BEGIN
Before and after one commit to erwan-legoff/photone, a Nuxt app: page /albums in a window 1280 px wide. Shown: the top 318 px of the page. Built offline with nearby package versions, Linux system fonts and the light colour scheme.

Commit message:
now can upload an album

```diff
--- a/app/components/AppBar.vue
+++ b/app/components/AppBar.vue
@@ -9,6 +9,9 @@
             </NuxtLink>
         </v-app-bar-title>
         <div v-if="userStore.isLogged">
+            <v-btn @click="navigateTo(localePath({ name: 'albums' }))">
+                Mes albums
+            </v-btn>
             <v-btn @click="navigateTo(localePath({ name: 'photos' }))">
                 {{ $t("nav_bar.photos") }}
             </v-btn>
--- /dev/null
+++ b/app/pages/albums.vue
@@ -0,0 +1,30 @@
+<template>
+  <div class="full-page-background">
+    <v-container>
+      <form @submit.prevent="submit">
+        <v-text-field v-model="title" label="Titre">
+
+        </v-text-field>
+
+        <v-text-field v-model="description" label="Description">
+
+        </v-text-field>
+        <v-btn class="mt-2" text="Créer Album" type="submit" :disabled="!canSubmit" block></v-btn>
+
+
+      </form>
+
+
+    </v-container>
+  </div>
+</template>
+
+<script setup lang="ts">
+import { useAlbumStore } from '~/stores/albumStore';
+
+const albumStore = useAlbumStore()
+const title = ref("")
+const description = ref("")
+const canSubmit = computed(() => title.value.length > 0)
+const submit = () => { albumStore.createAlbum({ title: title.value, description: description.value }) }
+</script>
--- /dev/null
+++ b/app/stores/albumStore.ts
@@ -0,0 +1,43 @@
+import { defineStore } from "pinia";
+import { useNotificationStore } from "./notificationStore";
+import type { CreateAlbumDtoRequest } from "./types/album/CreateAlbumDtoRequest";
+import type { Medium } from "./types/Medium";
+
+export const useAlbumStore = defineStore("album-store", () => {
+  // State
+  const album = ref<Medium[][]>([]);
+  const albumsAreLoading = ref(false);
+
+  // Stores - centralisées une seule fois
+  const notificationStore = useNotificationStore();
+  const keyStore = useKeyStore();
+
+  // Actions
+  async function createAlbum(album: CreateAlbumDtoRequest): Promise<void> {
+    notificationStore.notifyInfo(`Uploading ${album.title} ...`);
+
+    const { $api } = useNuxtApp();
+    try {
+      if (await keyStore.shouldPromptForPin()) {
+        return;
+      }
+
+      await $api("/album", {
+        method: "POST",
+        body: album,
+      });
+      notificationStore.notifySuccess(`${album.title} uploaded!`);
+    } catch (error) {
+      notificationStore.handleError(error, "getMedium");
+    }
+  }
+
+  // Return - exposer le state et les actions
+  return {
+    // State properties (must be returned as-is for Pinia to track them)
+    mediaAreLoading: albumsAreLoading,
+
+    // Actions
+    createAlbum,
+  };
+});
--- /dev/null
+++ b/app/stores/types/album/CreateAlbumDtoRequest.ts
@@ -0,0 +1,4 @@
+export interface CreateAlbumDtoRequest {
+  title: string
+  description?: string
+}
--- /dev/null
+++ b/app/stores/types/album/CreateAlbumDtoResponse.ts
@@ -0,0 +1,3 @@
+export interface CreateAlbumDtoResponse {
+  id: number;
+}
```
END
BEGIN
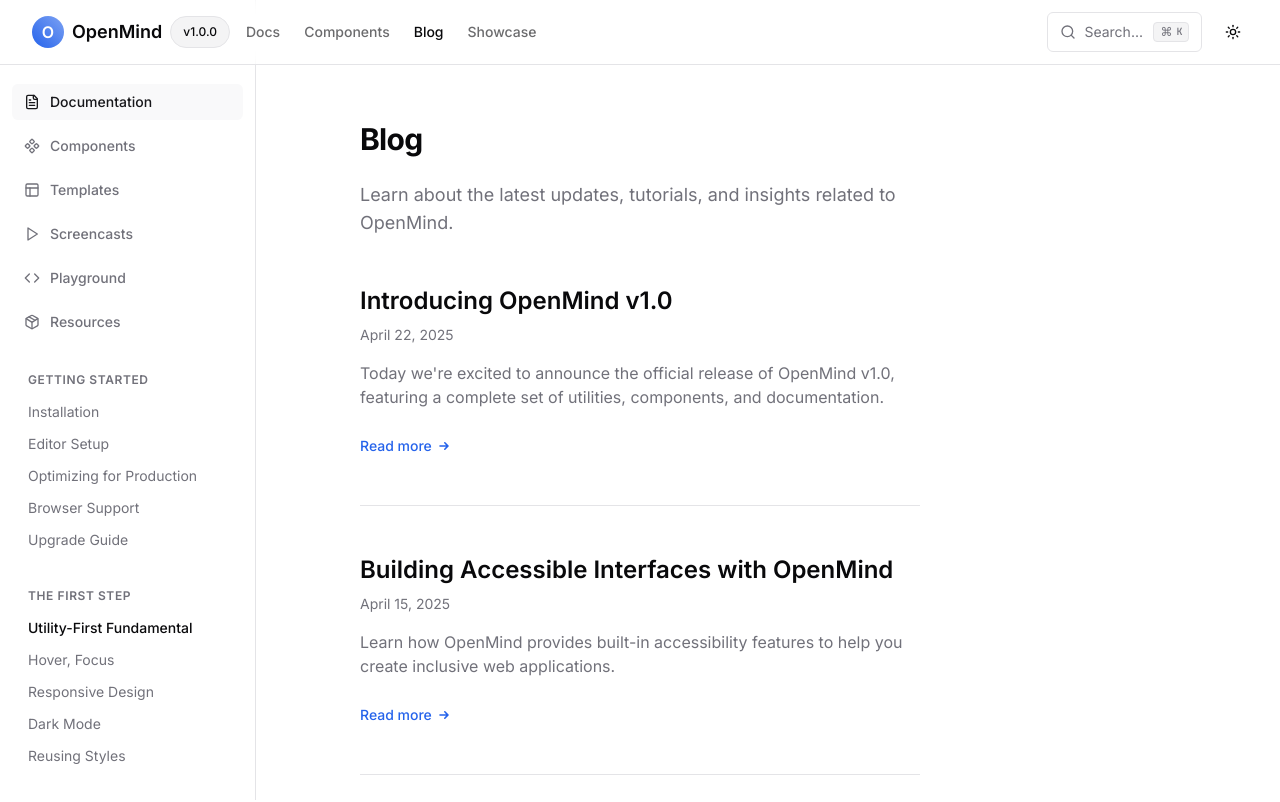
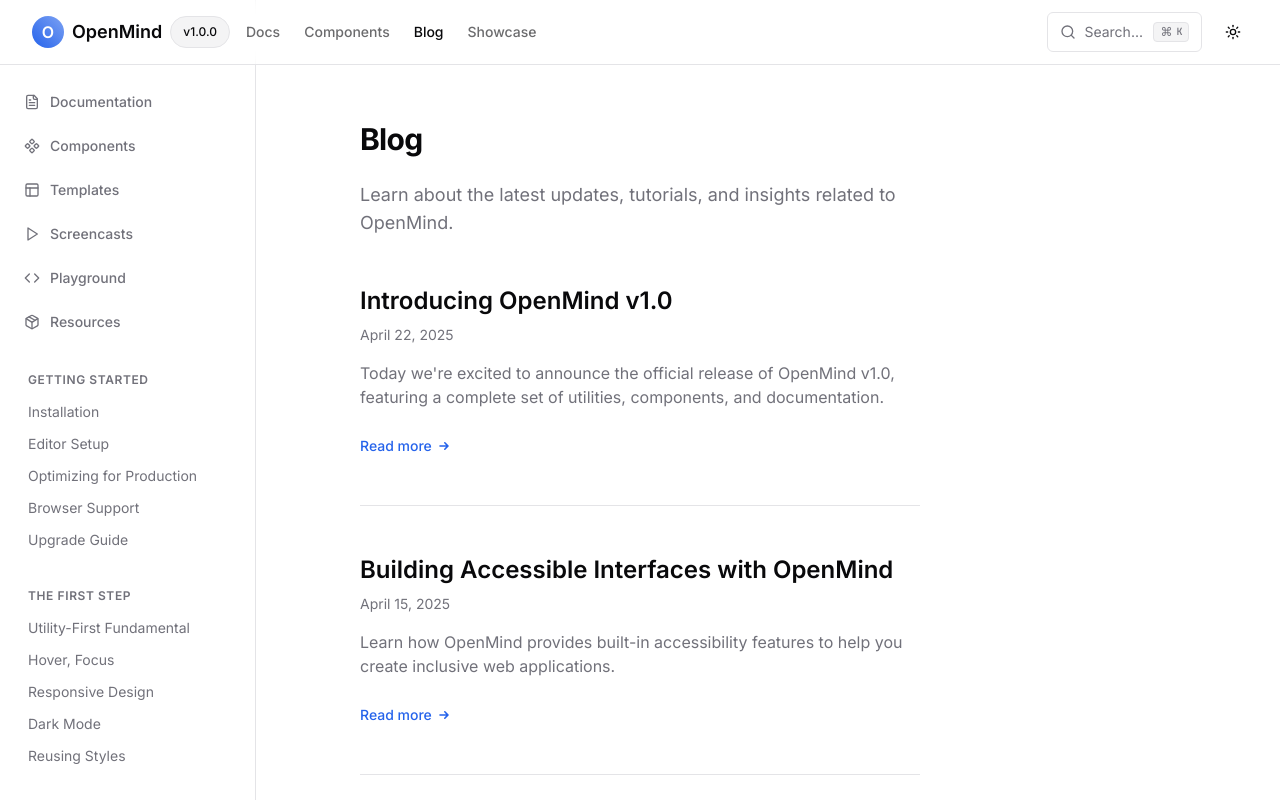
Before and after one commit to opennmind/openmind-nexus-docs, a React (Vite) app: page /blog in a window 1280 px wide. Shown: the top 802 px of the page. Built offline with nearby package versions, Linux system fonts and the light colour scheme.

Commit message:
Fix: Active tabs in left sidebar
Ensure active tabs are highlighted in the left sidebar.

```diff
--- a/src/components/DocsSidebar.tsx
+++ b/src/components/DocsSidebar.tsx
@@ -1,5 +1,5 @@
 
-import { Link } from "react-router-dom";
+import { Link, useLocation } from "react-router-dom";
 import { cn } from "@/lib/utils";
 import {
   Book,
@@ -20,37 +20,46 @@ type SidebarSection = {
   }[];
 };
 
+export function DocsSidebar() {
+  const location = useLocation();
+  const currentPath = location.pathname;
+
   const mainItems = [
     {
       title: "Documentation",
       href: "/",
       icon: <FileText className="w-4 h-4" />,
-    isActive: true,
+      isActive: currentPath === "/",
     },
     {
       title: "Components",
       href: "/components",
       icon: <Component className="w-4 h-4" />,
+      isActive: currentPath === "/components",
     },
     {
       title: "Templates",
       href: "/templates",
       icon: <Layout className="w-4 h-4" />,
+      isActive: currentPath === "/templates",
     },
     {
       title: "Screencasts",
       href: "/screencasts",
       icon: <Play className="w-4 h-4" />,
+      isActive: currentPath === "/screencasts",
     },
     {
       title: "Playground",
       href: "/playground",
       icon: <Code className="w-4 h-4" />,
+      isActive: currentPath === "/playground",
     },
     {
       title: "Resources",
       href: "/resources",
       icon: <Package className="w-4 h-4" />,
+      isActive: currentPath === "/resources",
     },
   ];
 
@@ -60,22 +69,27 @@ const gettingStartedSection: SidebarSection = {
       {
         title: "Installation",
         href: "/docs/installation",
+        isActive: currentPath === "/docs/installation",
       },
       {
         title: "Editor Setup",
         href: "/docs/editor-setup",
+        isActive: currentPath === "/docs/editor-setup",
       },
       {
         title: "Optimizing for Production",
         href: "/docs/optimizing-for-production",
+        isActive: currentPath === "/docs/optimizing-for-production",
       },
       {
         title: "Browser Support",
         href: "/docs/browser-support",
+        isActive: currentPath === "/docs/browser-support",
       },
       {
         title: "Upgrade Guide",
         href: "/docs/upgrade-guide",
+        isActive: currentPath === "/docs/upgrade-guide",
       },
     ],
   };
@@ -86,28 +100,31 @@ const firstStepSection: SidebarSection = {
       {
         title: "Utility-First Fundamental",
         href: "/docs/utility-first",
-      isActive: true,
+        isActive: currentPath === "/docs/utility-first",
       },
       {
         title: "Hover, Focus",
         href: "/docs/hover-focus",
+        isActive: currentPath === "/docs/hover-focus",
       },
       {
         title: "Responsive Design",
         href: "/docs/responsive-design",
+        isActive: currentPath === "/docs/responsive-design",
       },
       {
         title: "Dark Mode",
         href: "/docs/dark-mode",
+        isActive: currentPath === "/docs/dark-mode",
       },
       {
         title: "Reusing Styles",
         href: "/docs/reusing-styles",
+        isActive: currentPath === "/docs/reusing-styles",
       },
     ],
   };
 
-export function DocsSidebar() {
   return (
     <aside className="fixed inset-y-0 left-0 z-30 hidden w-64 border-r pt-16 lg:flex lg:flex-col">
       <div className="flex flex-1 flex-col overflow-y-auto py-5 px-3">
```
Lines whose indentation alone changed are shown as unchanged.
END
BEGIN
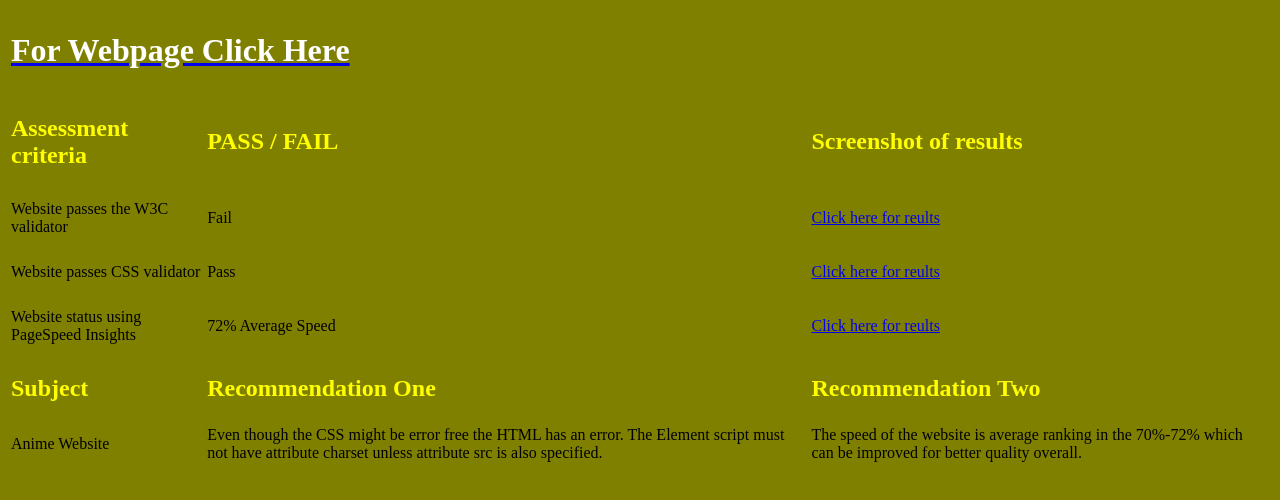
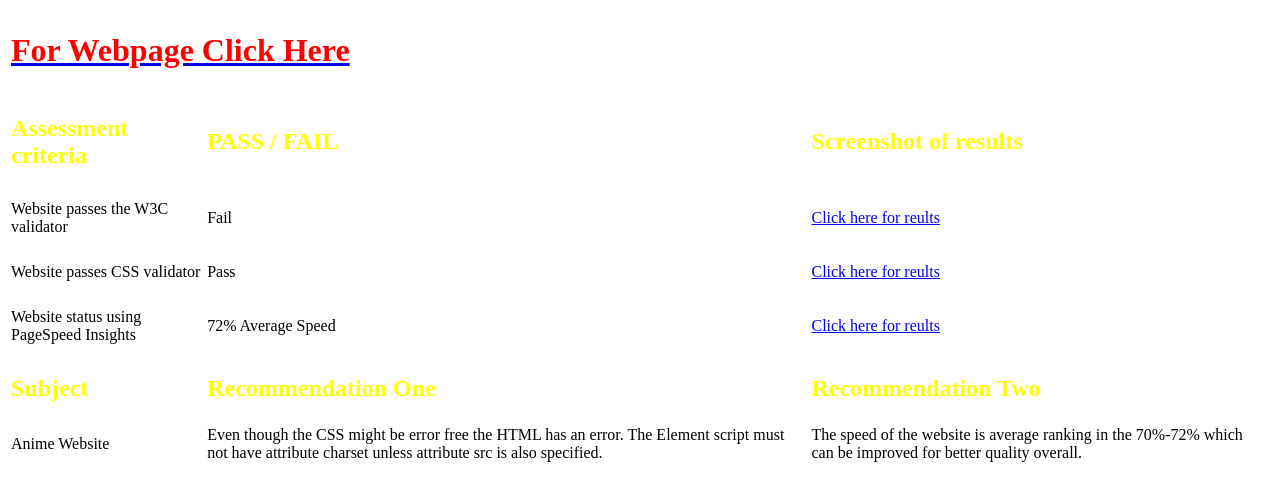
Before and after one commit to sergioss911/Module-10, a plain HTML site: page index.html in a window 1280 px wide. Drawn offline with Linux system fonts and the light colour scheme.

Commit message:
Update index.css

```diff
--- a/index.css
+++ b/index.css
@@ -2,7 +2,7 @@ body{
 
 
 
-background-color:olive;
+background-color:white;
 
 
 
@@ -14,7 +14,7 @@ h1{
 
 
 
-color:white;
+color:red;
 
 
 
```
END
(WHAT YOU NEED TO DO): Pull out each line of the entries that contains "notificationStore".

(OUTPUT OF THE TASK):
+import { useNotificationStore } from "./notificationStore";
+  const notificationStore = useNotificationStore();
+    notificationStore.notifyInfo(`Uploading ${album.title} ...`);
+      notificationStore.notifySuccess(`${album.title} uploaded!`);
+      notificationStore.handleError(error, "getMedium");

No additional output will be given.